Web page edit records

☆ ☆ ☆ ☆ ☆

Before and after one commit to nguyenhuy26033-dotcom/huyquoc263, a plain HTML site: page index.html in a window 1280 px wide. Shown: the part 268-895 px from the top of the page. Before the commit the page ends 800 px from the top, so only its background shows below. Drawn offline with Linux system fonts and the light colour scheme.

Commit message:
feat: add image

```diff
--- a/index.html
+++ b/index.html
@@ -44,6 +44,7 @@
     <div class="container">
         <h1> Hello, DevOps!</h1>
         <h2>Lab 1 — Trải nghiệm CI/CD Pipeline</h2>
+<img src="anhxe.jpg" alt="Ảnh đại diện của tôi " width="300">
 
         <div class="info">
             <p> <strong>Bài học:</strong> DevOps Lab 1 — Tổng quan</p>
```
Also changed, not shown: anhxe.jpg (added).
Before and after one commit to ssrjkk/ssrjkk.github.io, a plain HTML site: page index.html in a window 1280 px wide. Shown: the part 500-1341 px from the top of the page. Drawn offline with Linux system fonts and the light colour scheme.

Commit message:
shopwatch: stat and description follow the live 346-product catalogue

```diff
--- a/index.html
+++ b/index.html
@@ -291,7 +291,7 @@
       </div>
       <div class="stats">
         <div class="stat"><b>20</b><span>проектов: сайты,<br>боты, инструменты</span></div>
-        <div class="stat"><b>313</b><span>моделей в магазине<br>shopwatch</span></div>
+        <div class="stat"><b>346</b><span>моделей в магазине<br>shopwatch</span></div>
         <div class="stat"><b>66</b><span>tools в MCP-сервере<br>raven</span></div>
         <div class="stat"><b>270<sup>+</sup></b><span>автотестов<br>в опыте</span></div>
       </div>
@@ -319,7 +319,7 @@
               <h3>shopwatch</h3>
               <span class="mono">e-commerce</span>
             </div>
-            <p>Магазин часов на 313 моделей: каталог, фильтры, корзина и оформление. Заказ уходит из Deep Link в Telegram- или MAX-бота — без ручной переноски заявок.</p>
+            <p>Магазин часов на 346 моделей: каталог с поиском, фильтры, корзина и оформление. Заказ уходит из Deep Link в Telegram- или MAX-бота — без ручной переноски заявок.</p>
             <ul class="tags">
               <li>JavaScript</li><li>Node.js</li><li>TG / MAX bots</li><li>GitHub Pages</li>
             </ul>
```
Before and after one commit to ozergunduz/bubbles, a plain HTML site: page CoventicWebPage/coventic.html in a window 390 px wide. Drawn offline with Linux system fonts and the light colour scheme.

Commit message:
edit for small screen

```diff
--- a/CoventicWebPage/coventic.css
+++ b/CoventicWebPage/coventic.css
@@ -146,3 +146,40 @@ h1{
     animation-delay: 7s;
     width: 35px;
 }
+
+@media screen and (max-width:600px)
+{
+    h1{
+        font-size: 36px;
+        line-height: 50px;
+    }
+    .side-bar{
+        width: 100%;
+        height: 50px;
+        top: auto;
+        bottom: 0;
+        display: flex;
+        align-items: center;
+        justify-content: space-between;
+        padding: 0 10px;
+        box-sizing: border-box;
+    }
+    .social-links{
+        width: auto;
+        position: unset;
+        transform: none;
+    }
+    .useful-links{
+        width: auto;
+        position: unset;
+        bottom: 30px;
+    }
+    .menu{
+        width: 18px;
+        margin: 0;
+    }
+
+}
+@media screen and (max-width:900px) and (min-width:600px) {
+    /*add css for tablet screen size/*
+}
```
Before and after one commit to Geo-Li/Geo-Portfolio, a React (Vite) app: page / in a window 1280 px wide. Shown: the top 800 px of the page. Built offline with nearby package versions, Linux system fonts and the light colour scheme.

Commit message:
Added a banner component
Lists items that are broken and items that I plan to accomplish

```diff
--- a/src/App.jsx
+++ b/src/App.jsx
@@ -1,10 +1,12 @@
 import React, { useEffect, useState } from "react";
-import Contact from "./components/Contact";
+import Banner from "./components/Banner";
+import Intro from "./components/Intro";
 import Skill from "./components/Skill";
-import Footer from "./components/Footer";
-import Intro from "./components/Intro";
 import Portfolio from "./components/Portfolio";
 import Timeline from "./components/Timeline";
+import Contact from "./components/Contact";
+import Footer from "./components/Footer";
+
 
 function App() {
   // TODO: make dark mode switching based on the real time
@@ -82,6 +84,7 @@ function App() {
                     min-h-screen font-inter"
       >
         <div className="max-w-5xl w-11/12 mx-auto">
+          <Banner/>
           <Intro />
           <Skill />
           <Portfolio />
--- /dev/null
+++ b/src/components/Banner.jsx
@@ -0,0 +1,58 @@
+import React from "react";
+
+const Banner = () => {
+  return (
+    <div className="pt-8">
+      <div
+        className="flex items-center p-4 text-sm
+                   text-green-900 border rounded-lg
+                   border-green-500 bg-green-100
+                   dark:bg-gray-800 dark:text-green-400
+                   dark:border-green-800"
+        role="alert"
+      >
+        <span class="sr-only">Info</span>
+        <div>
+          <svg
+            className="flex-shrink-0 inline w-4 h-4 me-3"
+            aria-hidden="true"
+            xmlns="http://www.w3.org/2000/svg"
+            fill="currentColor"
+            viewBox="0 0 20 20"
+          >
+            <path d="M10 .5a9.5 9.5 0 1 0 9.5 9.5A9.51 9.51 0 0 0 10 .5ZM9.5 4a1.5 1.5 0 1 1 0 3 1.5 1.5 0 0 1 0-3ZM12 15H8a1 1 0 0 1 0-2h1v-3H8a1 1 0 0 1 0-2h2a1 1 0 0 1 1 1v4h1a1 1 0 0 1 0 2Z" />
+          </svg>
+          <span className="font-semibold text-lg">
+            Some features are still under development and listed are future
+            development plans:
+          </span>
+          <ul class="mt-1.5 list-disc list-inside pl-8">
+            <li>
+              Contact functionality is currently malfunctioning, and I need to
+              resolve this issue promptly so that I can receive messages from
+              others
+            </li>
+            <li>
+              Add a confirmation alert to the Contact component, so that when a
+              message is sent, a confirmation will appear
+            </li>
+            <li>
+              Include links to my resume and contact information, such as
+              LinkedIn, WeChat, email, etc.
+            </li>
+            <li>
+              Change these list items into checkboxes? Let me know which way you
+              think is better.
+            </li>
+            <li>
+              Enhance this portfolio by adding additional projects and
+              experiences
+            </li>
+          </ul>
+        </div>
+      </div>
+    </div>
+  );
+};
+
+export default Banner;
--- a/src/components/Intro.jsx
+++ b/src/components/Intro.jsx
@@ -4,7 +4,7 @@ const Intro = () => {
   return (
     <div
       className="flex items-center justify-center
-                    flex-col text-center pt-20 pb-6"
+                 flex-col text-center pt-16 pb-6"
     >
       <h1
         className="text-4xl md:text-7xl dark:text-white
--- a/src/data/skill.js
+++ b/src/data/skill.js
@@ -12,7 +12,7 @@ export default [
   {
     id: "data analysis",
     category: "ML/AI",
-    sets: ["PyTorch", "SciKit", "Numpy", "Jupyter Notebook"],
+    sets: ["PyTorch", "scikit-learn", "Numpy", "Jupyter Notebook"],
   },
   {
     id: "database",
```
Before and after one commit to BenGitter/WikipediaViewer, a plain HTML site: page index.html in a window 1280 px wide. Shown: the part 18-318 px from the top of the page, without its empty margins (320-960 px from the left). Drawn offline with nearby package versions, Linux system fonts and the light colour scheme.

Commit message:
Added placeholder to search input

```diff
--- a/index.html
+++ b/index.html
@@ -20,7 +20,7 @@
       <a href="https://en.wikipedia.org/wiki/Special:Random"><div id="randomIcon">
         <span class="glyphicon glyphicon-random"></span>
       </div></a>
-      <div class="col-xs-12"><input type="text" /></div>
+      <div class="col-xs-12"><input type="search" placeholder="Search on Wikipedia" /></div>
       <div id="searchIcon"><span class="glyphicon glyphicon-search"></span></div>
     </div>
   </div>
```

☆ ☆ ☆ ☆ ☆

Write the records out again. Each one must match exactly.

RESPONSE AREA:
Before and after one commit to nguyenhuy26033-dotcom/huyquoc263, a plain HTML site: page index.html in a window 1280 px wide. Shown: the part 268-895 px from the top of the page. Before the commit the page ends 800 px from the top, so only its background shows below. Drawn offline with Linux system fonts and the light colour scheme.

Commit message:
feat: add image

```diff
--- a/index.html
+++ b/index.html
@@ -44,6 +44,7 @@
     <div class="container">
         <h1> Hello, DevOps!</h1>
         <h2>Lab 1 — Trải nghiệm CI/CD Pipeline</h2>
+<img src="anhxe.jpg" alt="Ảnh đại diện của tôi " width="300">
 
         <div class="info">
             <p> <strong>Bài học:</strong> DevOps Lab 1 — Tổng quan</p>
```
Also changed, not shown: anhxe.jpg (added).
Before and after one commit to ssrjkk/ssrjkk.github.io, a plain HTML site: page index.html in a window 1280 px wide. Shown: the part 500-1341 px from the top of the page. Drawn offline with Linux system fonts and the light colour scheme.

Commit message:
shopwatch: stat and description follow the live 346-product catalogue

```diff
--- a/index.html
+++ b/index.html
@@ -291,7 +291,7 @@
       </div>
       <div class="stats">
         <div class="stat"><b>20</b><span>проектов: сайты,<br>боты, инструменты</span></div>
-        <div class="stat"><b>313</b><span>моделей в магазине<br>shopwatch</span></div>
+        <div class="stat"><b>346</b><span>моделей в магазине<br>shopwatch</span></div>
         <div class="stat"><b>66</b><span>tools в MCP-сервере<br>raven</span></div>
         <div class="stat"><b>270<sup>+</sup></b><span>автотестов<br>в опыте</span></div>
       </div>
@@ -319,7 +319,7 @@
               <h3>shopwatch</h3>
               <span class="mono">e-commerce</span>
             </div>
-            <p>Магазин часов на 313 моделей: каталог, фильтры, корзина и оформление. Заказ уходит из Deep Link в Telegram- или MAX-бота — без ручной переноски заявок.</p>
+            <p>Магазин часов на 346 моделей: каталог с поиском, фильтры, корзина и оформление. Заказ уходит из Deep Link в Telegram- или MAX-бота — без ручной переноски заявок.</p>
             <ul class="tags">
               <li>JavaScript</li><li>Node.js</li><li>TG / MAX bots</li><li>GitHub Pages</li>
             </ul>
```
Before and after one commit to ozergunduz/bubbles, a plain HTML site: page CoventicWebPage/coventic.html in a window 390 px wide. Drawn offline with Linux system fonts and the light colour scheme.

Commit message:
edit for small screen

```diff
--- a/CoventicWebPage/coventic.css
+++ b/CoventicWebPage/coventic.css
@@ -146,3 +146,40 @@ h1{
     animation-delay: 7s;
     width: 35px;
 }
+
+@media screen and (max-width:600px)
+{
+    h1{
+        font-size: 36px;
+        line-height: 50px;
+    }
+    .side-bar{
+        width: 100%;
+        height: 50px;
+        top: auto;
+        bottom: 0;
+        display: flex;
+        align-items: center;
+        justify-content: space-between;
+        padding: 0 10px;
+        box-sizing: border-box;
+    }
+    .social-links{
+        width: auto;
+        position: unset;
+        transform: none;
+    }
+    .useful-links{
+        width: auto;
+        position: unset;
+        bottom: 30px;
+    }
+    .menu{
+        width: 18px;
+        margin: 0;
+    }
+
+}
+@media screen and (max-width:900px) and (min-width:600px) {
+    /*add css for tablet screen size/*
+}
```
Before and after one commit to Geo-Li/Geo-Portfolio, a React (Vite) app: page / in a window 1280 px wide. Shown: the top 800 px of the page. Built offline with nearby package versions, Linux system fonts and the light colour scheme.

Commit message:
Added a banner component
Lists items that are broken and items that I plan to accomplish

```diff
--- a/src/App.jsx
+++ b/src/App.jsx
@@ -1,10 +1,12 @@
 import React, { useEffect, useState } from "react";
-import Contact from "./components/Contact";
+import Banner from "./components/Banner";
+import Intro from "./components/Intro";
 import Skill from "./components/Skill";
-import Footer from "./components/Footer";
-import Intro from "./components/Intro";
 import Portfolio from "./components/Portfolio";
 import Timeline from "./components/Timeline";
+import Contact from "./components/Contact";
+import Footer from "./components/Footer";
+
 
 function App() {
   // TODO: make dark mode switching based on the real time
@@ -82,6 +84,7 @@ function App() {
                     min-h-screen font-inter"
       >
         <div className="max-w-5xl w-11/12 mx-auto">
+          <Banner/>
           <Intro />
           <Skill />
           <Portfolio />
--- /dev/null
+++ b/src/components/Banner.jsx
@@ -0,0 +1,58 @@
+import React from "react";
+
+const Banner = () => {
+  return (
+    <div className="pt-8">
+      <div
+        className="flex items-center p-4 text-sm
+                   text-green-900 border rounded-lg
+                   border-green-500 bg-green-100
+                   dark:bg-gray-800 dark:text-green-400
+                   dark:border-green-800"
+        role="alert"
+      >
+        <span class="sr-only">Info</span>
+        <div>
+          <svg
+            className="flex-shrink-0 inline w-4 h-4 me-3"
+            aria-hidden="true"
+            xmlns="http://www.w3.org/2000/svg"
+            fill="currentColor"
+            viewBox="0 0 20 20"
+          >
+            <path d="M10 .5a9.5 9.5 0 1 0 9.5 9.5A9.51 9.51 0 0 0 10 .5ZM9.5 4a1.5 1.5 0 1 1 0 3 1.5 1.5 0 0 1 0-3ZM12 15H8a1 1 0 0 1 0-2h1v-3H8a1 1 0 0 1 0-2h2a1 1 0 0 1 1 1v4h1a1 1 0 0 1 0 2Z" />
+          </svg>
+          <span className="font-semibold text-lg">
+            Some features are still under development and listed are future
+            development plans:
+          </span>
+          <ul class="mt-1.5 list-disc list-inside pl-8">
+            <li>
+              Contact functionality is currently malfunctioning, and I need to
+              resolve this issue promptly so that I can receive messages from
+              others
+            </li>
+            <li>
+              Add a confirmation alert to the Contact component, so that when a
+              message is sent, a confirmation will appear
+            </li>
+            <li>
+              Include links to my resume and contact information, such as
+              LinkedIn, WeChat, email, etc.
+            </li>
+            <li>
+              Change these list items into checkboxes? Let me know which way you
+              think is better.
+            </li>
+            <li>
+              Enhance this portfolio by adding additional projects and
+              experiences
+            </li>
+          </ul>
+        </div>
+      </div>
+    </div>
+  );
+};
+
+export default Banner;
--- a/src/components/Intro.jsx
+++ b/src/components/Intro.jsx
@@ -4,7 +4,7 @@ const Intro = () => {
   return (
     <div
       className="flex items-center justify-center
-                    flex-col text-center pt-20 pb-6"
+                 flex-col text-center pt-16 pb-6"
     >
       <h1
         className="text-4xl md:text-7xl dark:text-white
--- a/src/data/skill.js
+++ b/src/data/skill.js
@@ -12,7 +12,7 @@ export default [
   {
     id: "data analysis",
     category: "ML/AI",
-    sets: ["PyTorch", "SciKit", "Numpy", "Jupyter Notebook"],
+    sets: ["PyTorch", "scikit-learn", "Numpy", "Jupyter Notebook"],
   },
   {
     id: "database",
```
Before and after one commit to BenGitter/WikipediaViewer, a plain HTML site: page index.html in a window 1280 px wide. Shown: the part 18-318 px from the top of the page, without its empty margins (320-960 px from the left). Drawn offline with nearby package versions, Linux system fonts and the light colour scheme.

Commit message:
Added placeholder to search input

```diff
--- a/index.html
+++ b/index.html
@@ -20,7 +20,7 @@
       <a href="https://en.wikipedia.org/wiki/Special:Random"><div id="randomIcon">
         <span class="glyphicon glyphicon-random"></span>
       </div></a>
-      <div class="col-xs-12"><input type="text" /></div>
+      <div class="col-xs-12"><input type="search" placeholder="Search on Wikipedia" /></div>
       <div id="searchIcon"><span class="glyphicon glyphicon-search"></span></div>
     </div>
   </div>
```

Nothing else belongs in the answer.